Task statement - Those lines of the records that contain "Never" are to be located and copied.

START Records for the task

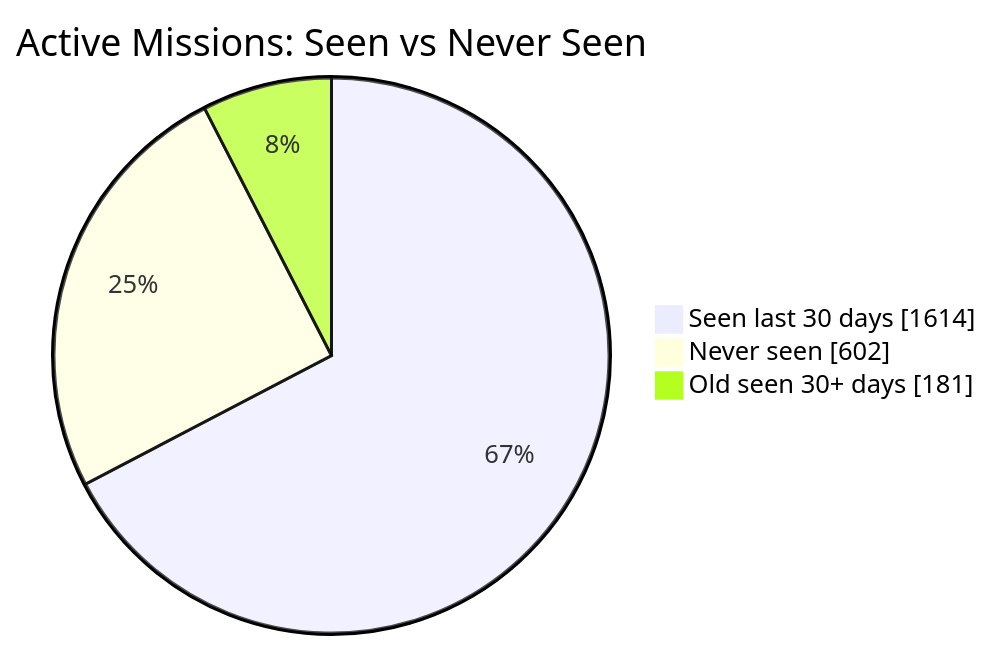
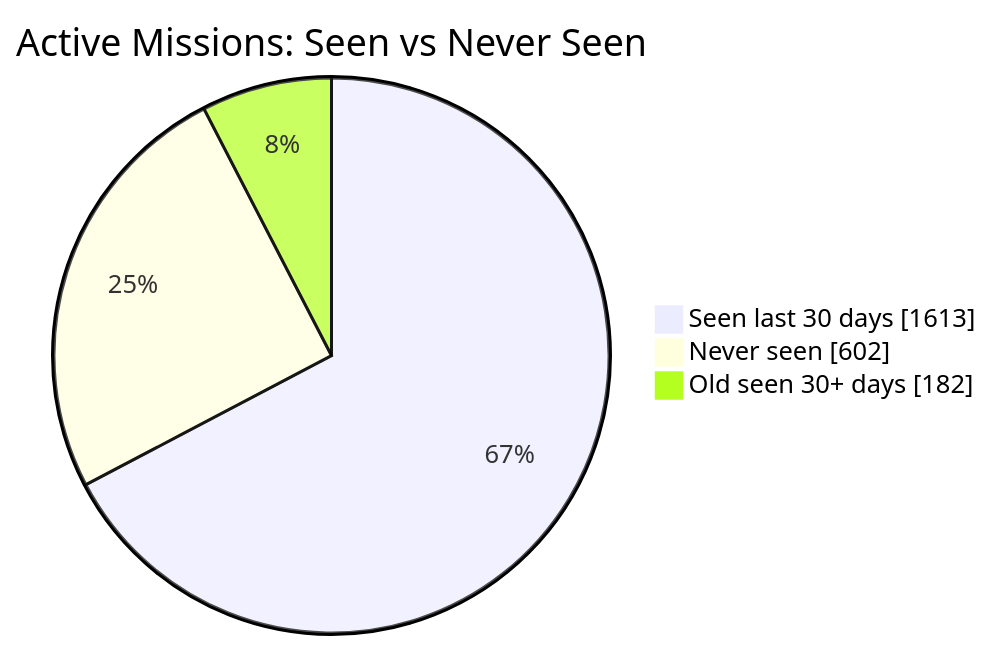
One commit to MeldkamerspelGameTeam/active-missions changed the first of 2 diagrams in README.md. Above: the diagram before and after it, drawn with Mermaid. The commit also changed other lines of this file and 2 other files, not shown here.

````diff
--- a/README.md
+++ b/README.md
@@ -34,7 +34,7 @@
 ```mermaid
 pie showData
     title Active Missions: Seen vs Never Seen
-    "Seen last 30 days" : 1614
+    "Seen last 30 days" : 1613
     "Never seen" : 602
-    "Old seen 30+ days" : 181
+    "Old seen 30+ days" : 182
 ```
````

END Records for the task

Task output -
     title Active Missions: Seen vs Never Seen
     "Never seen" : 602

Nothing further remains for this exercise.